Saturday, June 19, 2010

Developing a functional business

Business in the West is far better in developing countries. The reason is that they tend to have operating manuals for staff to review before they start work, and they offer hands-on support. This is less well-developed in Asia, and the attention to detail is less apparent.
Utilities in the Philippines are less reliable than most countries. Residences are frequently subject to brown-outs or failure of internet connections. These disruptions or a desire for a change in one's working environment, or the desire to interact with others whilst you work, make the local cafe an appealing place to go. My partner and I love to spend our days there.
Living in the Philippines its apparent to me that business people do not develop a business model. For this reason I want to suggest some things:
1. Develop a business plan. Make sure you identify all your customer values, and what differentiates your business values (i.e. value proposition) from your competitors.
2. Know your customers. Anyone who has read the story about McDonalds knows that the company is not simply a fast food seller, its a real estate business selling franchises and leasing property. A cafe need not be a place where you go to meet friends or relax. The food or coffee might be incidental. The value might be clean toilets in a developing country, it might be the food, it might be the wifi, the comfortable seating, the air conditioning, the ambiance, the music, the lighting, the quiet, the people, the friendly staff, the proximity to work, shops or child care. The value of these factors will depend on what your competitors are doing, and the issues are evolving as we speak. Consider that more people are working from home than ever. This is a boring, lonely way to work, so many people are ending up in coffee shops, and its not for the coffee. If its not for the coffee, then if that is your the basis of your value proposition, then you are missing out on prospective revenue, and possibly hating your customers for it, or resenting someone else. Talk to your customers...better still observe their behaviour and ask them about it. Don't ambush them...but you do need to ask them. You need to decide if you can target a particular type of customer, or if you can broaden to other types without alienating another. You might be a coffee shop during the day, and a jazz bar at night. If you can swing that - great!
3. Develop a detailed operations manual. Start with customer value's in mind and developed detailed operating procedures. It is important that everyone knows there place, where they stand, what is their value, and that there are clearly defined lines of responsibility. There needs to be contingency planning when things go wrong, and staff need to be ready for them, whether its a shortage of coffee, a power failure, a robbery, etc. In Asia, when things go wrong, they go really wrong because there is no contingency planning, and no lines of responsibility. I recall flying from Bali to New Dehli. My flight was delayed, so I missed a transfer. The ground staff told me my baggage was loaded even though it wasn't. If that is your model for dealing with customers it can reflect on you...even if you are not directly responsible. Do you think angry customers will care...they want someone to blame. I blame Garuda and Cathay Pacific, even if they were not directly responsible.
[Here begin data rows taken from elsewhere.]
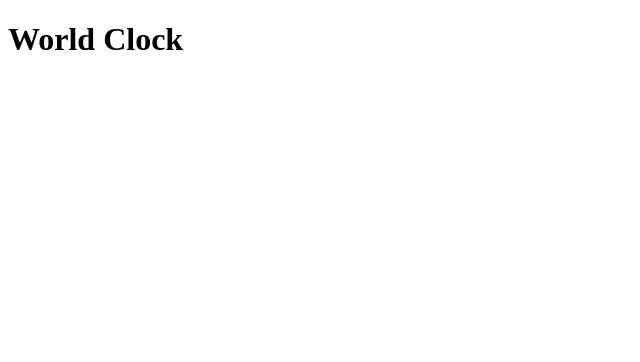
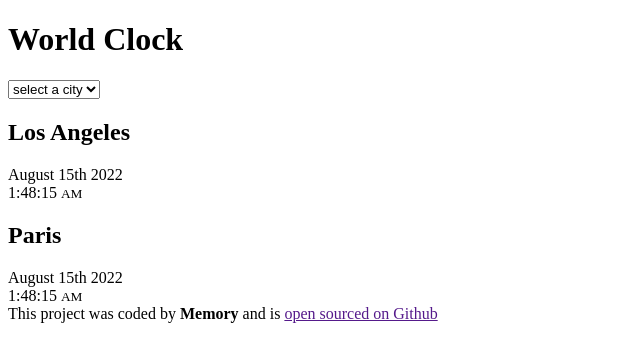
Before and after one commit to memobhemmoyo-cmd/My-world-Clock-, a plain HTML site: page index.html in a window 1280 px wide. Shown: the whole page, without its empty margins (0-640 px from the left). Drawn offline with Linux system fonts and the light colour scheme.

Commit message:
updated index.html file

```diff
--- a/index.html
+++ b/index.html
@@ -6,7 +6,35 @@
     <title>My world clock</title>
 </head>
 <body>
+    <div class="container">
 
     <h1> World Clock </h1>
+    <select>
+        <option value="">select a city</option>
+        <option value="">New York</option>
+        <option value="">London</option>
+        <option value="">Aukland</option>
+    </select>
+    <div class="city">
+       <div> <h2>Los Angeles</h2>
+        <div class="date">August 15th 2022</div>
+        </div>
+        <div class"time"> 1:48:15
+            <small>AM</small>
+        </div>
+        <div class="city">
+        </div>
+        <h2>Paris</h2>
+        <div class="date"> August 15th 2022</div>
+    </div>
+    <div class="time"> 1:48:15 <small> AM </small></div>
+</div>
+</div>
+<footer>
+    This project was coded by <strong>Memory</strong> and is
+    <a href=""target="_blank"> open sourced on Github</a>
+
+</footer>
+
 </body>
 </html>
```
These contractors or partners were within their field of influence. As far as I was concerned, these were the only 'business parties' I saw involved. I don't know their contractors. I was reassured every day that my baggage was coming.... I finally received it on the last day of the conference...which I attended in my Bali pants. Clearly customers have to plan for failure as well.
4. Develop a pricing model. This particular coffee shop did not have a suitable pricing model. You should not be resenting customers for not buying your product, and they should not be feeling extorted to pay unreasonable prices because they did not want what you offered. Know the values of customer and establish a suitable pricing plan. For cafes, if you offer a high fat, high sugar cakes only menu, then you are going to be alienated by their menu. If they still come to your shop for something else, like Wifi, then that is a point of value, you might need to charge for. Customers expect to pay for services. If they are unreasonable they will go elsewhere, so you need to know the relative (i.e. competitive) and absolute (i.e. real) value of your products.
5. Training staff is the first step. After you train staff, try making them a customer if that is realistic. i.e. For a coffee shop, why not have the trainee read the manual in the coffee shop, so they can reflect on the service, and realise what is important. Friendly staff is not the same as 'empathetic staff'. Make sure your staff know the difference. Make also sure your staff know the company's hierarchy of values. i.e. In Japan, a hotel deferred dealing with an annoyed Japanese customer for my sake, a foreigner (less likely to return), and I was only there asking street directions. Should should have asked me to wait. Criticism to staff should be incorporated into the operations manual. Every little thing. i.e. In the case of this coffee shop, I made the following complaints: Too cold, annoying flies in the room every day, replaying music (good music, but played continuously for a month or more), the coffee would overflow when I placed the straw in because they did not pop the lid (straw) orifice.
6. Feedback is important. More important than asking people for feedback is how you ask for it. Some people like myself will give it, whether you want it or not. Others will feel bad making critical remarks, so they will tell you what you want to hear. Only critical feedback is valuable. How many times have I read customer surveys I know were designed by some manager or divisional VP trying to impress his boss. They will ask questions in a certain way which does not elicit criticism and they avoid all discretion to criticise for other issues. This is what the banks do to justify their actions.
Andrew Sheldon